TASK ITEM
Read the records below. Copy each line where the string "disabled" occurs.

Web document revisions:
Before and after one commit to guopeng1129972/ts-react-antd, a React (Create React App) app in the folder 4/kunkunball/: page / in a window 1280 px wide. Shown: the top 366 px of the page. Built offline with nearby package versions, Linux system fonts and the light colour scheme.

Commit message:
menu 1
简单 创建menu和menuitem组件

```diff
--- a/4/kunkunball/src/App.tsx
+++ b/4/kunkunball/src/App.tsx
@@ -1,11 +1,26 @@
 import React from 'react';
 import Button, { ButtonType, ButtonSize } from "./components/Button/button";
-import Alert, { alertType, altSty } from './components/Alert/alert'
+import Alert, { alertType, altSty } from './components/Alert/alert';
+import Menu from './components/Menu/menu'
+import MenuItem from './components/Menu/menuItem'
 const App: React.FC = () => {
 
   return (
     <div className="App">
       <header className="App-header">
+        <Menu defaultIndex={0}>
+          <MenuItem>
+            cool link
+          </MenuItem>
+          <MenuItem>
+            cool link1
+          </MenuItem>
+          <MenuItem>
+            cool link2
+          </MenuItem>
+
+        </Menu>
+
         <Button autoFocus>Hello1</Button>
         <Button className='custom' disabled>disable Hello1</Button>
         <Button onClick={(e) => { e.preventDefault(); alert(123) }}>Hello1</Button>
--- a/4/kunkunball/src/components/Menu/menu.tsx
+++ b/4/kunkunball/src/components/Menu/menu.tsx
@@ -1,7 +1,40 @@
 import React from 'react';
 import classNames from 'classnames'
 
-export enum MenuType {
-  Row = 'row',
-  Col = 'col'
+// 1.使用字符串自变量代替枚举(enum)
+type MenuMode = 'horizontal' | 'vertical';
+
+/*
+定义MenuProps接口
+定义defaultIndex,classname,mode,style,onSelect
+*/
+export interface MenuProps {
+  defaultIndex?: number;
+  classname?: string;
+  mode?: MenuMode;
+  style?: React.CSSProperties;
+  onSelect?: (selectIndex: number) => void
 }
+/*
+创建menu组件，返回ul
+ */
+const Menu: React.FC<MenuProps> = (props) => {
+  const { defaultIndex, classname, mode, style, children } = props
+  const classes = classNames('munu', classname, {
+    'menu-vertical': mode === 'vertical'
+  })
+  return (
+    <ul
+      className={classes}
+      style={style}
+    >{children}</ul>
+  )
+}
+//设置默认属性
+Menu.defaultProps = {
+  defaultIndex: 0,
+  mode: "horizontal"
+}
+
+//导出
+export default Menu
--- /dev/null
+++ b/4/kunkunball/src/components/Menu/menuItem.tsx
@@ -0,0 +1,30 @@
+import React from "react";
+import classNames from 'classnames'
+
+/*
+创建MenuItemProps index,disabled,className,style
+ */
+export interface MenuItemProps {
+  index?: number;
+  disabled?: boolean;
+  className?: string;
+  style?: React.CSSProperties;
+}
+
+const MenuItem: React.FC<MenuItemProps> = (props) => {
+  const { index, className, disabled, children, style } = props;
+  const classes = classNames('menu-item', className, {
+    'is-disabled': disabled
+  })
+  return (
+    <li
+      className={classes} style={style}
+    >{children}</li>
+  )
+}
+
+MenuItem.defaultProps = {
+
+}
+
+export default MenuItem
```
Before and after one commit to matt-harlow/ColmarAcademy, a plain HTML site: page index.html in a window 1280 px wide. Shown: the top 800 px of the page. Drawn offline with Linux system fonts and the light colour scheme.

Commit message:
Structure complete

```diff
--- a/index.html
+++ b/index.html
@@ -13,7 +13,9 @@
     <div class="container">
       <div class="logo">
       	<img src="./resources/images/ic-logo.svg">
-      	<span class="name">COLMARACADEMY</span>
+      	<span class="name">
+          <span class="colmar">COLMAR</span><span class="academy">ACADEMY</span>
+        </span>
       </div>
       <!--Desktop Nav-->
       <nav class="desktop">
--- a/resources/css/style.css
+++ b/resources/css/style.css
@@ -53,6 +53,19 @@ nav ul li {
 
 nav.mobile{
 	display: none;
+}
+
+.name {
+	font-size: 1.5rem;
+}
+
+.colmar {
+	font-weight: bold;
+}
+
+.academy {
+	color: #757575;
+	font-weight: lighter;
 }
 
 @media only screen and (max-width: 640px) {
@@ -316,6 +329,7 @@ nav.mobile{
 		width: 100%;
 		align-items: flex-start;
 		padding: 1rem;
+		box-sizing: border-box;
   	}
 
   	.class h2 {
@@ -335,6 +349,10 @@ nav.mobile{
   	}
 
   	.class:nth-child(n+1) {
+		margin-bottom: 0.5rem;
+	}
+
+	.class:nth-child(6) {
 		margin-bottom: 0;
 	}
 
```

EXERCISE SOLUTION
         <Button className='custom' disabled>disable Hello1</Button>
+创建MenuItemProps index,disabled,className,style
+  disabled?: boolean;
+  const { index, className, disabled, children, style } = props;
+    'is-disabled': disabled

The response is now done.